Alison got the tattoo done at Outlawz Ink in Alberton,    a few months after her mom’s passing. “I got it in honour and remembrance of my mother…the English rose was her favourite flower; she always wanted to get one tattooed on herself, but there wasn’t enough time,” she explained. Alison didn’t find the two-hour procedure physically painful, but rather emotionally painful. She went on to explain, “All the memories came flooding back…but now a part of my mom will forever be with me. I cried the whole way through.” Alison has two other tattoos: her son’s footprints on her lower back and his handprints on the upper part of her back.

Ever since her mom was first diagnosed, Alison religiously went for check-ups. Alison suffers with fibroadenomas (tumours formed of mixed fibrous and glandular tissue) and when she went for an ultrasound last year June, the fibroadenoma in the left breast had grown.

A biopsy was done, but it was benign. Six months later, another ultrasound was done and it had grown even more; she was then referred to a breast surgeon for it to be surgically removed. She asked the surgeon to remove the fibroadenoma in the right breast as well, and now looking back, she sees this action as pure instinct as the right fibroadenoma was actually the cancerous one. “You always have to follow your gut,” Alison said. Both were removed and the young mother was officially diagnosed with breast cancer.

“After many sleepless nights on a tear-soaked pillow, I got my head around my diagnosis. This was something I had to beat, not only for myself, but for my mother too…Looking at my son gave me the power to kick cancer in the butt and fight,” Alison said.

Alison’s sentinel lymph nodes were tested and came out clean. Her double mastectomy and reconstruction – she opted to have implants – took place in March 2016. For the next five years, Alison will be injected with Lucrine, every three months, and will have to take tamoxifen tablets everyday. Her nipple reconstruction will be completed this October.

This brave mother plans on having two more tattoos done, on her shoulder blade, in honour of her own battle; the first, which is a saying – “Supporting the fighters, admiring the survivors, honouring the taken and never, ever giving up hope” – will be done before all her treatment in finished, and the second – a Hello Kitty with boxing gloves on – will be done once all her treatment is completed in 2021.

Alison's tattoo

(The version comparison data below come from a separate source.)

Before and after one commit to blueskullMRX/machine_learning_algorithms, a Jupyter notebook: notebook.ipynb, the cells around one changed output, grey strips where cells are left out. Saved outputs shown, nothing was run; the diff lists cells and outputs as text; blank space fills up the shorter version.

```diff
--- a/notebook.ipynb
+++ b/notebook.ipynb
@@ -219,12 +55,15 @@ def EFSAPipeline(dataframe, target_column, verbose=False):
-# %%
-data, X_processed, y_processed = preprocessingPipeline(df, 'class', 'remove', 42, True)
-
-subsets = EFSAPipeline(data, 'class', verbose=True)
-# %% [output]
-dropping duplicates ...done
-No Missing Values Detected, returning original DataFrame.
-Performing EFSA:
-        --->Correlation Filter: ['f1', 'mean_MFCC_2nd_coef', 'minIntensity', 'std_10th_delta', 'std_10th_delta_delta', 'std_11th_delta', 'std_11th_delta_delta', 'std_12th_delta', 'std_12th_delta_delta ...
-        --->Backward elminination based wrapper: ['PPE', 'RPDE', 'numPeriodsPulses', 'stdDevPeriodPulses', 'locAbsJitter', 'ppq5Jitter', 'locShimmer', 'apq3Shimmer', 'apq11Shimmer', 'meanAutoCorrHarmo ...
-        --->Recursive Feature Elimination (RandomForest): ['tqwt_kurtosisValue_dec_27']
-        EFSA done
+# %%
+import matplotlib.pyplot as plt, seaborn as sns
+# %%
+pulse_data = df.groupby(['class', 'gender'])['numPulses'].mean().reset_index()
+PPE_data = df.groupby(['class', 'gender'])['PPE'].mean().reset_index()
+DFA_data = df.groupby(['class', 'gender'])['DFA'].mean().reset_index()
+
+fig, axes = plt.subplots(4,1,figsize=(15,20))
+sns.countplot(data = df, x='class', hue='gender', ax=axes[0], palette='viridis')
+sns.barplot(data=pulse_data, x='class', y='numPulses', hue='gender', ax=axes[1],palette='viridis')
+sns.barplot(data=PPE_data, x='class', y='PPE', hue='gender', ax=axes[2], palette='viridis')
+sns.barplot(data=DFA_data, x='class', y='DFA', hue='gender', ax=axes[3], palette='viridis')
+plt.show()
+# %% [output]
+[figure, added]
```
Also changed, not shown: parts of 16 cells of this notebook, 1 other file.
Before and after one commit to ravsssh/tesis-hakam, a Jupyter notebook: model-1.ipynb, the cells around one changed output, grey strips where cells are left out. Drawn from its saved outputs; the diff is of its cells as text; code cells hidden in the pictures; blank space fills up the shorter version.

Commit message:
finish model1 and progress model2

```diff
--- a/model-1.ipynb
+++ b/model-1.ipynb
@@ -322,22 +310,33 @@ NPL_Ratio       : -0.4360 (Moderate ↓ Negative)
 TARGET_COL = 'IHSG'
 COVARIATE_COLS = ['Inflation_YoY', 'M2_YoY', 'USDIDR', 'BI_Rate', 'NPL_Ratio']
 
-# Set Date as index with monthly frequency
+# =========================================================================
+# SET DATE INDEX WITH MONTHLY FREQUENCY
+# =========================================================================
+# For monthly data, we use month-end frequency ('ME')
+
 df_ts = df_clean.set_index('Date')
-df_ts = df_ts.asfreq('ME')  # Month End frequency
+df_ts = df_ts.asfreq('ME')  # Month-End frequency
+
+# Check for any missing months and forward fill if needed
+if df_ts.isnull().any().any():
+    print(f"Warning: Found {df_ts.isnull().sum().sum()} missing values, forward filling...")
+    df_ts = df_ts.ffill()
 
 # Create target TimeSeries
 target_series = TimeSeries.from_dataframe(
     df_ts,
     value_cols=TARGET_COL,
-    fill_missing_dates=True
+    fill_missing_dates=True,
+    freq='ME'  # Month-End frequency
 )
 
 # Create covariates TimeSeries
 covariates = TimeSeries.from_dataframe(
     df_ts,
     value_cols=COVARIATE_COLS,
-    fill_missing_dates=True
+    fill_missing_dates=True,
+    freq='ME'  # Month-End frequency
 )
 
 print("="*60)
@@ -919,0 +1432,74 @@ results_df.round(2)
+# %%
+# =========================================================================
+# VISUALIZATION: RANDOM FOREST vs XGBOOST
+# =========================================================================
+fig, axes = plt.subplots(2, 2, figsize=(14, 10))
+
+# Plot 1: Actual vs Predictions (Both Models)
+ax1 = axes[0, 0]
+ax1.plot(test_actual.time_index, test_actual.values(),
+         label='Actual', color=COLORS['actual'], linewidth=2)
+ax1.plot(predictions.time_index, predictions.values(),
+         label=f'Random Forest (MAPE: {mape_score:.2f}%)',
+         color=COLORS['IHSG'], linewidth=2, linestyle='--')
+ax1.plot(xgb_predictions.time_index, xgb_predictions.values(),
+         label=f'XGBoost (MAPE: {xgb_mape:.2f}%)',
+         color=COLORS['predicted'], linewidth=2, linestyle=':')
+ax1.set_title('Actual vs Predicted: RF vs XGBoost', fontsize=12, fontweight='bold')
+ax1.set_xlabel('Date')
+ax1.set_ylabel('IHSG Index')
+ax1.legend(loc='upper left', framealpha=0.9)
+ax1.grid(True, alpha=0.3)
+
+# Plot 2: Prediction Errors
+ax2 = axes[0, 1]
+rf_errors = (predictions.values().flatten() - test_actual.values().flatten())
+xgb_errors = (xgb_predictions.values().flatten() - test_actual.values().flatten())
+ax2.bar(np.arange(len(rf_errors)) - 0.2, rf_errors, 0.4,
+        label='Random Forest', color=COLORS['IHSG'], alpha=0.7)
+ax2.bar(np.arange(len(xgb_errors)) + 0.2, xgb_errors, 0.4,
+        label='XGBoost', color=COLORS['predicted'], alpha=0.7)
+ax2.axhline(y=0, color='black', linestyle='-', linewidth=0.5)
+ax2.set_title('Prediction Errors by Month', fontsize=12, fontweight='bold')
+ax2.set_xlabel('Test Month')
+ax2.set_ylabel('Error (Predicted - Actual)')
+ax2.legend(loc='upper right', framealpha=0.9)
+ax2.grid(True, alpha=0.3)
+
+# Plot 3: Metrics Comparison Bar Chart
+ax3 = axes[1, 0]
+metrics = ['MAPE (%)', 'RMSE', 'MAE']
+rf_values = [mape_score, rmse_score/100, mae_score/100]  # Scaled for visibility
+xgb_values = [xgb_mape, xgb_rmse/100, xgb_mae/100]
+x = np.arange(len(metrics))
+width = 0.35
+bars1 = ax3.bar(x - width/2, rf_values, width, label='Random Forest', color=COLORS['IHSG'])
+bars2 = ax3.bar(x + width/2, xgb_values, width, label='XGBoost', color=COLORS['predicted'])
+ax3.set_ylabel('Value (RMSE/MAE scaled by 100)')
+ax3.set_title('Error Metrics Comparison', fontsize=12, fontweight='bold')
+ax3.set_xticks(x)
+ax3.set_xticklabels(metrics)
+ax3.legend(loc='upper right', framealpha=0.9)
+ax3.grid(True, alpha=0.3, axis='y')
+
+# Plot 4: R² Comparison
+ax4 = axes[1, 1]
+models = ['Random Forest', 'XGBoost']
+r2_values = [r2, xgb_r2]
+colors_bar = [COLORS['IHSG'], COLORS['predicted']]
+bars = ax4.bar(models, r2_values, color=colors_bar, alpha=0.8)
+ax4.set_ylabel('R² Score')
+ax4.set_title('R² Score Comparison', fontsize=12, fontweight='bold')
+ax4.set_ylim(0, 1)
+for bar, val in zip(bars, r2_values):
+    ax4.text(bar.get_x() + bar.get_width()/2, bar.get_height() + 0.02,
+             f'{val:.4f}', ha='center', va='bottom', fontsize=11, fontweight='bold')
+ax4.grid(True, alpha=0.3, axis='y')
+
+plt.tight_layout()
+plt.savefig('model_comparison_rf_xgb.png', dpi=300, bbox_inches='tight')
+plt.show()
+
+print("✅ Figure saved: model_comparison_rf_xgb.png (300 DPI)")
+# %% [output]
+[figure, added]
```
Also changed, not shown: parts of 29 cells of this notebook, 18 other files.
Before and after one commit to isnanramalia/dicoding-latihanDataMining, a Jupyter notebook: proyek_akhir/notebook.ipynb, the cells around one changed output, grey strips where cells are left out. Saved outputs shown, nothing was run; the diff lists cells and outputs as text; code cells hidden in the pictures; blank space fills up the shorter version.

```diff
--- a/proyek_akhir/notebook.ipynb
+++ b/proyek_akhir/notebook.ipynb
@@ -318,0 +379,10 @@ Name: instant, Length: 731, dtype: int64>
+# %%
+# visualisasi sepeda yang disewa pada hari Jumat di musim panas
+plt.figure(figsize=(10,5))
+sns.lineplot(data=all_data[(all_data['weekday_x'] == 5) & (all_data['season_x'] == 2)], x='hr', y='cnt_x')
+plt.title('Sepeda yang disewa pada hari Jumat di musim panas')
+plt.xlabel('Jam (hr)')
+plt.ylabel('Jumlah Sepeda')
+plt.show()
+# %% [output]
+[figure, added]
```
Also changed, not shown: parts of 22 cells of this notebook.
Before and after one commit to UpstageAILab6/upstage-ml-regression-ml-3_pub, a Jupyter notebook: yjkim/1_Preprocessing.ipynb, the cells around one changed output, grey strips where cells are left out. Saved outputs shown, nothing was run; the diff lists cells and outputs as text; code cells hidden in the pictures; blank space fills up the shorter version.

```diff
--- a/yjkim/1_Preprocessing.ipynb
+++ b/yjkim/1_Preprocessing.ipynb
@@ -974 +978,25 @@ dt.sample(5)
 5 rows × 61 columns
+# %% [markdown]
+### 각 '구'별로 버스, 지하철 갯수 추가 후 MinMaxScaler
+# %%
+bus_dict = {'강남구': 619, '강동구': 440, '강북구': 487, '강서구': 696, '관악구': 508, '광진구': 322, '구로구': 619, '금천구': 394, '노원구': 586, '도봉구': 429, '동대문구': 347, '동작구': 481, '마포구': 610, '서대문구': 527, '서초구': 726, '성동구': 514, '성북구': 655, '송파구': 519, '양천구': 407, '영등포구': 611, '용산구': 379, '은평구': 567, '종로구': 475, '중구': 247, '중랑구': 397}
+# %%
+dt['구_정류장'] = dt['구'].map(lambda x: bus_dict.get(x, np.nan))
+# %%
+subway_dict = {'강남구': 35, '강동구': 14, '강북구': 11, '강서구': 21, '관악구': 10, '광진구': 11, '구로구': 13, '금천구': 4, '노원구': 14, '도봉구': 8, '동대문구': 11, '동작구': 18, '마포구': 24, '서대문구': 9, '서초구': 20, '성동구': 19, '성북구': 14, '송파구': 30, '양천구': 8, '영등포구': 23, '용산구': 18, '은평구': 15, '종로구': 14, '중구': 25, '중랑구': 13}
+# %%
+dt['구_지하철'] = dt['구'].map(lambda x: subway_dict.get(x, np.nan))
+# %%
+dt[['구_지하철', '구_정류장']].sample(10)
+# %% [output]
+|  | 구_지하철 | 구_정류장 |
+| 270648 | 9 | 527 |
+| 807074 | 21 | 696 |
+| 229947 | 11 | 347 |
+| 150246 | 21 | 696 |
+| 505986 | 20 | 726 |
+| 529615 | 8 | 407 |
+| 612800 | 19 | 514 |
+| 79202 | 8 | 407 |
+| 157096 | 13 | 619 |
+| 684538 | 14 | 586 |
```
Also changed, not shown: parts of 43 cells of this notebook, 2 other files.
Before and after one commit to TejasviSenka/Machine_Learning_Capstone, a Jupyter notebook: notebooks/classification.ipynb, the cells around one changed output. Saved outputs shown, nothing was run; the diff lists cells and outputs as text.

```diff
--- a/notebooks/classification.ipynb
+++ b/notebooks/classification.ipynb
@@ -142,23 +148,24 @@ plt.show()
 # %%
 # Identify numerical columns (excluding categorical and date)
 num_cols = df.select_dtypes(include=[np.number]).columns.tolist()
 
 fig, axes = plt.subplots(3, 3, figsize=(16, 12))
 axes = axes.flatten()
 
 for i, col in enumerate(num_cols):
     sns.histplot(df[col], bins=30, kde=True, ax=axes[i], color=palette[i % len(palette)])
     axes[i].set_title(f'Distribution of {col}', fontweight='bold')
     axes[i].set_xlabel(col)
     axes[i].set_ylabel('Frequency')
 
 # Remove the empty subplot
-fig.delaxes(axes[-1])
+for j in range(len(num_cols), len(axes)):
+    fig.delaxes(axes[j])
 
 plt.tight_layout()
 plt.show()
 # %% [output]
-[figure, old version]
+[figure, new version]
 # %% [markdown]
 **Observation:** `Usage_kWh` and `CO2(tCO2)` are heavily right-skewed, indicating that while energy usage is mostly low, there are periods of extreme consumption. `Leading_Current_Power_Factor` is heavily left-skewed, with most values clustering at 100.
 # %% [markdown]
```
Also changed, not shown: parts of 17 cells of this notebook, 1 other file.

Connected by cancer and tattoos
Alison got her tattoo – a pink breast cancer ribbon, an English rose and her mother’s birthdate and date of passing – in honour and remembrance of her mother, Christine, who lost her battle with cancer in May 2013.

Written by Laurelle Williams.